CLAIM : If $i = \sigma\tau(j)$, then this sum is one, otherwise it is zero.

Proof: Suppose $i = \sigma\tau(j)$. Note that if $k = \tau(j)$, then $i = \sigma(k)$, so $\phi(\sigma)_{i,k}\phi(\tau)_{k,j} = 1$. Furthermore, for any other $k'$, note that $k' \neq \sigma(j)$, so $\phi(\sigma)_{i,k'}\phi(\tau)_{k',j} = 0$, simply because the second term is zero. Hence, $\sum_{k} \phi(\sigma)_{i,k}\phi(\tau)_{k,j} = 1$.

Suppose now that the sum is one. Then, exactly one of the terms $\phi(\sigma)_{i,k}\phi(\tau)_{k,j}$ is one, since each term takes only value zero or one. Suppose that $\phi(\sigma)_{i,k}\phi(\tau)_{k,j} = 1$. Since both these terms have to be one, we see that $k = \tau(j)$ and $i = \sigma(k)$, so $i = \sigma\tau(j)$.

Hence, it follows that for all $i,j$, $\phi(\sigma\tau)_{i,j} = (\phi(\sigma)\phi(\tau))_{i,j}$. Hence, $\phi(\sigma\tau) = \phi(\sigma)\phi(\tau)$ as matrices, whence $\phi$ is a homomorphism.

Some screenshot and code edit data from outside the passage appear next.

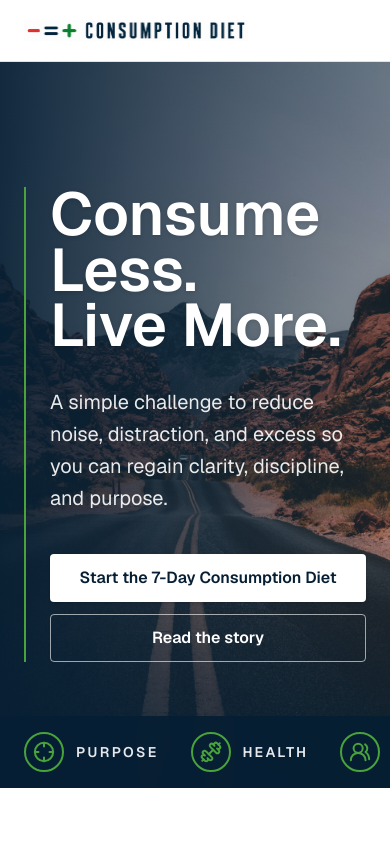
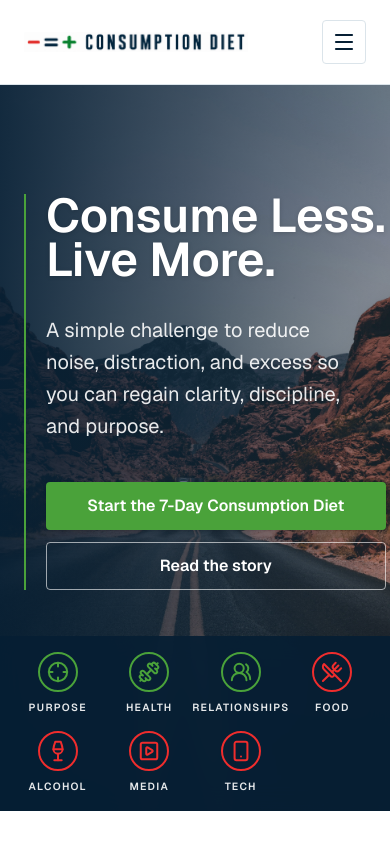
Before and after one commit to briantraudt/consumptiondiet, a Next.js app: page / in a window 390 px wide. Shown: the top 844 px of the page. Built offline with nearby package versions, Linux system fonts and the light colour scheme.

Commit message:
Improve mobile hero layout

```diff
--- a/src/app/page.tsx
+++ b/src/app/page.tsx
@@ -1,6 +1,7 @@
 import {
   Crosshair,
   Dumbbell,
+  Menu,
   Smartphone,
   SquarePlay,
   UsersRound,
@@ -53,6 +54,25 @@ export default function Home() {
             >
               Join
             </a>
+            <details className="relative sm:hidden">
+              <summary
+                aria-label="Open menu"
+                className="flex h-11 w-11 cursor-pointer list-none items-center justify-center rounded-sm border border-[#dbe4ea] text-[#061f34] marker:hidden"
+              >
+                <Menu aria-hidden="true" size={24} strokeWidth={2.2} />
+              </summary>
+              <div className="absolute right-0 top-13 z-30 grid min-w-44 gap-1 border border-[#dbe4ea] bg-white p-2 text-sm font-semibold uppercase tracking-[0.14em] shadow-lg">
+                <a className="px-4 py-3 hover:bg-[#f7fafb]" href="#what">
+                  What
+                </a>
+                <a className="px-4 py-3 hover:bg-[#f7fafb]" href="#story">
+                  Story
+                </a>
+                <a className="px-4 py-3 hover:bg-[#f7fafb]" href="#signup">
+                  Join
+                </a>
+              </div>
+            </details>
           </div>
         </div>
 
@@ -69,10 +89,10 @@ export default function Home() {
           <div className="absolute inset-0 bg-gradient-to-r from-[#061f34]/88 via-[#061f34]/48 to-transparent" />
           <div className="absolute inset-x-0 bottom-0 h-44 bg-gradient-to-t from-[#061f34]/70 to-transparent" />
 
-          <div className="relative mx-auto flex min-h-[86vh] max-w-6xl items-center px-6 py-16 sm:px-8 lg:px-10 lg:py-20">
-            <div className="max-w-3xl border-l-2 border-[#4aa23a] pl-6 sm:pl-8">
-              <h1 className="max-w-4xl text-balance text-6xl font-semibold leading-[0.93] text-white drop-shadow-sm sm:text-7xl lg:text-8xl">
-                Consume Less.
+          <div className="relative mx-auto flex min-h-[86vh] max-w-6xl items-center px-6 pb-44 pt-16 sm:px-8 sm:pb-36 lg:px-10 lg:py-20">
+            <div className="max-w-3xl border-l-2 border-[#4aa23a] pl-5 sm:pl-8">
+              <h1 className="max-w-4xl text-balance text-[clamp(2.95rem,12vw,5rem)] font-semibold leading-[0.93] text-white drop-shadow-sm sm:text-7xl lg:text-8xl">
+                <span className="whitespace-nowrap">Consume Less.</span>
                 <br />
                 Live More.
               </h1>
@@ -83,7 +103,7 @@ export default function Home() {
               <div className="mt-10 flex flex-col gap-3 sm:flex-row">
                 <a
                   href="#signup"
-                  className="inline-flex min-h-12 items-center justify-center rounded-sm bg-white px-6 text-base font-semibold text-[#061f34] shadow-sm transition hover:bg-white/90 focus:outline-none focus:ring-2 focus:ring-white focus:ring-offset-2 focus:ring-offset-[#061f34]"
+                  className="inline-flex min-h-12 items-center justify-center rounded-sm bg-[#4aa23a] px-6 text-base font-semibold text-white shadow-sm transition hover:bg-[#3f8d32] focus:outline-none focus:ring-2 focus:ring-[#4aa23a] focus:ring-offset-2 focus:ring-offset-[#061f34]"
                 >
                   Start the 7-Day Consumption Diet
                 </a>
@@ -98,17 +118,17 @@ export default function Home() {
           </div>
 
           <div className="absolute inset-x-0 bottom-0 bg-[#061f34]/90 text-white backdrop-blur-md">
-            <div className="mx-auto flex max-w-6xl justify-between gap-8 overflow-x-auto px-6 sm:px-8 lg:px-10">
+            <div className="mx-auto grid max-w-6xl grid-cols-4 gap-x-2 gap-y-4 px-4 py-4 sm:flex sm:justify-between sm:gap-8 sm:px-8 sm:py-0 lg:px-10">
               {heroCategories.map(({ icon: Icon, label, tone }) => (
                 <div
-                  className="flex min-w-max items-center justify-center gap-3 py-4 text-sm font-semibold uppercase tracking-[0.16em] sm:py-5 lg:flex-1"
+                  className="flex min-w-0 flex-col items-center justify-center gap-2 text-center text-[0.65rem] font-semibold uppercase tracking-[0.12em] sm:min-w-max sm:flex-row sm:gap-3 sm:py-5 sm:text-sm sm:tracking-[0.16em] lg:flex-1"
                   key={label}
                 >
                   <span
                     className={
                       tone === "more"
-                        ? "flex h-10 w-10 items-center justify-center rounded-full border-2 border-[#4aa23a] text-[#4aa23a]"
-                        : "flex h-10 w-10 items-center justify-center rounded-full border-2 border-[#ef2d2d] text-[#ef2d2d]"
+                        ? "flex h-10 w-10 shrink-0 items-center justify-center rounded-full border-2 border-[#4aa23a] text-[#4aa23a]"
+                        : "flex h-10 w-10 shrink-0 items-center justify-center rounded-full border-2 border-[#ef2d2d] text-[#ef2d2d]"
                     }
                   >
                     <Icon aria-hidden="true" size={22} strokeWidth={2.2} />
```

Note that if $\phi(\sigma) = I$, then $\phi(\sigma)_{i,i} = 1$ for all $i$, so $\sigma(i) = i$ for all $i$. Therefore, $\sigma$ is the identity permutation. Hence, the kernel of $\phi$ is trivial, which indicates that $\phi$ is injective. The image of $\phi$ is called the set of permutation matrices.

• Took me ahwile to understand the last part about the $\ker \phi$ but very good explanation! Oct 14 '17 at 4:40
• You are welcome! Oct 14 '17 at 4:42